This article was excerpted from MadScam

There are several recommendations I make here that apply equally to all forms of advertising. And even though our focus is advertising for small to medium companies, most of these no-nos apply to all businesses, irrespective of size.

  • Borrowed interest. Avoid trying to associate yourself with things that have no relevance to what you do. If you're in the roofing business, talk about roofing, show roofing, and explain how you're the world's unmatched authority on roofing. Don't show pictures of animals and babies. I don't care what you've read in other books, animals and babies might get people's attention, but unless they're in the market for one, these cute and cuddly objects won't help you make a sale. Don't talk about your ancestors, where you grew up, or where you went to school-unless you graduated Phi Beta Kappa from the National Roofing Academy. Stick to what you're best at-roofing.
     
  • Event sales. Refrain from jumping on this bandwagon. Even if it is the 1,200th anniversary of the signing of the Treaty of Blognovia, this event has no relevance to the fact that for the next week you are having a four-for-two sale on hubcaps. Far better to simply spell out the great savings customers can get while making their '65 Valiant look like it just came out of the showroom. Far too much local retail advertising, including that from our favorite villains, the car dealerships, falls into this trap. If you're going to have a sale, have a sale. What's the point of having a Presidents' Day Sale when every other retailer is having a Presidents' Day Sale on exactly the same Presidents' Day?

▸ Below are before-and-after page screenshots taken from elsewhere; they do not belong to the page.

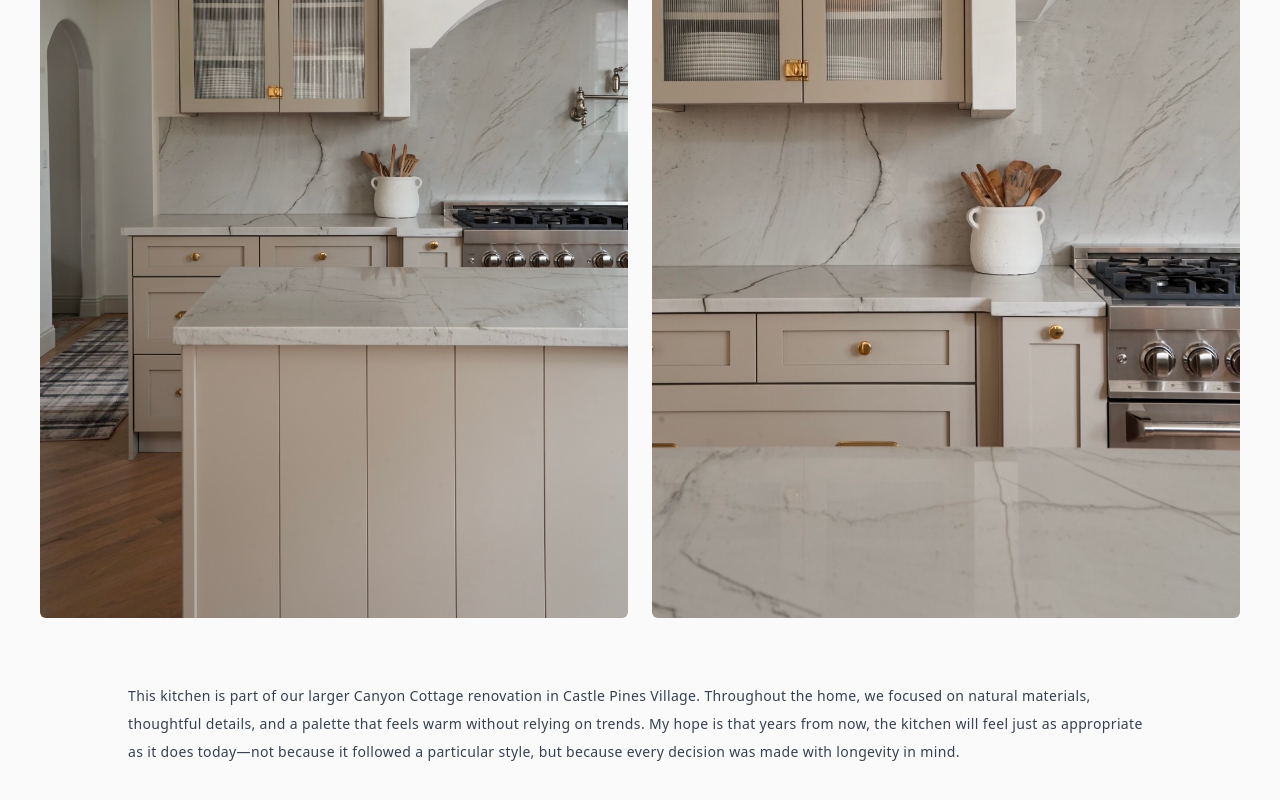
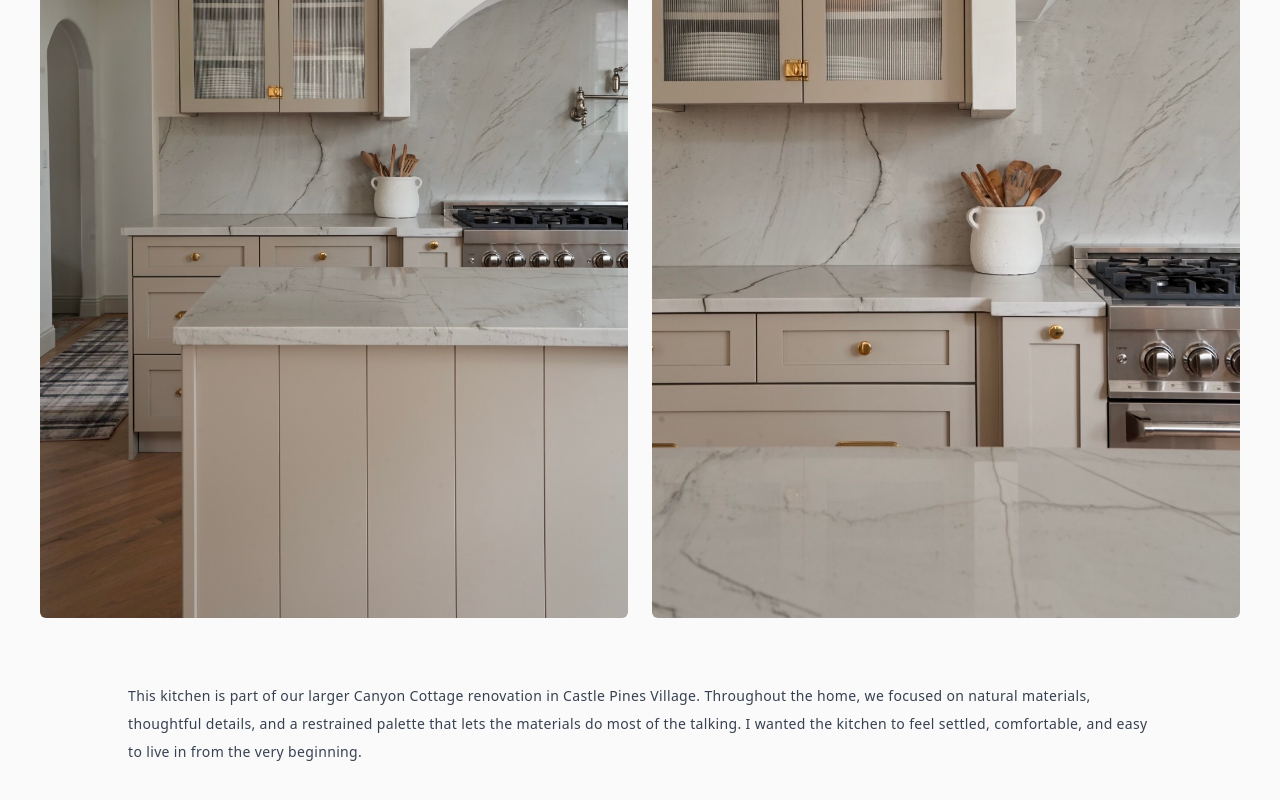
Before and after one commit to HalcyonHaus/halcyonhaus-site, a Next.js app: page /projects/canyon-cottage-kitchen in a window 1280 px wide. Shown: the part 4752-5552 px from the top of the page. Built offline with nearby package versions, Linux system fonts and the light colour scheme.

Commit message:
Update canyon-cottage-kitchen.js

```diff
--- a/pages/projects/canyon-cottage-kitchen.js
+++ b/pages/projects/canyon-cottage-kitchen.js
@@ -164,7 +164,7 @@ Once that decision was made, every other material followed.          </p>
         {/* Closing Text */}
         <section className="text-sm leading-7 tracking-wide font-inter text-gray-700 space-y-6 px-4 md:px-0 max-w-5xl mx-auto">
           <p>
-          This kitchen is part of our larger Canyon Cottage renovation in Castle Pines Village. Throughout the home, we focused on natural materials, thoughtful details, and a palette that feels warm without relying on trends. My hope is that years from now, the kitchen will feel just as appropriate as it does today—not because it followed a particular style, but because every decision was made with longevity in mind.
+          This kitchen is part of our larger Canyon Cottage renovation in Castle Pines Village. Throughout the home, we focused on natural materials, thoughtful details, and a restrained palette that lets the materials do most of the talking. I wanted the kitchen to feel settled, comfortable, and easy to live in from the very beginning.
           </p>
         </section>
       </main>
```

    And even when it's not used as an excuse for a sale, try to avoid falling into the trap of running the same advertising and promotional themes everyone else is running because they woke up one morning and found they were seven days away from St. Valentine's Day. The worst example of this is when the Olympics roll around every four years and everyone starts running ads with inane headlines such as "Blogs Electric is going for the gold" or "At VideoRama we're raising the bar to new heights." Remember, it's all about standing out, not blending in.
     
  • Ego trips. Don't put yourself in the advertising. You think you're great. Your family thinks you're great. Even you're employees think you're great. (Would they tell you otherwise, even if they thought you were an imbecile?) But guess what? Your prospective customers don't know you from a hole in the wall, and your smiling face isn't going to convince them you have the best stuff within 100 miles. Any time I see a CEO or company president in an ad, I can smell the desperation oozing out of the page. Either the person pictured in the ad is suffering from a bad case of egomania or the ad agency has reached the stage were the client has turned down the last dozen campaigns and out of desperation they come up with the what-the-heck-do-we-do-now chestnut, "Hey CJ, why don't we feature you in the ad? Kinda serious, but approachable, on the factory floor, or walking on a beach looking out to sea, the visionary thing, maybe in a black turtleneck, very Steve Jobs-ish. Waddya think, CJ?" Don't ever go there. It never works. Smart CEOs save themselves for PR. Look at The Donald of Trump and Branson of Virgin; they're everywhere, except in their own ads.
     
  • Different media, different ads. Don't run ads that bear no relationship to each other in different kinds of media. As I've said earlier, if a concept is good because it's based on an original idea, it should work in all kinds of media. Your core advertising message need only change if your business changes. Yes, you can certainly fine tune your advertising and messaging, but only to improve it. Don't change for the sake of change. No one sees your advertising as much as you do. Give your prospective customers the chance to see and be affected by it.
     
  • Advertise everywhere. Make your ad budget work harder for you by specifically creating ads that work in a limited selection of media. (I've dealt with media options in the previous chapter.) Find out which of the various media options have the most readership with your target groups, then put all your money in those. If you have a limited budget (who doesn't?), you can't afford to waste your money in generalist publications. Find the ones that appeal to the specific niche who will be the prime market for what you have to offer. Then create your ad content to suit.
     
  • Overdoing the ads. Do not create too many ads. Use your money to create a few really good ads. Invest in superior art work. Take the time to write (or have written for you) intelligent, pithy copy that people will take pleasure in reading. Make it interesting and informative. Write it so the reader will want to know more and will make the effort to do so by going to your web site, returning a prepaid reply card, calling a phone number, or even coming round to your place of business.

Only create ads you're proud of. Don't be satisfied to say to yourself, "Yeah, they may look like crap, but they sell a ton of stuff." Life's too short not to be proud of what you do. Create ads that look great--and sell a ton of stuff..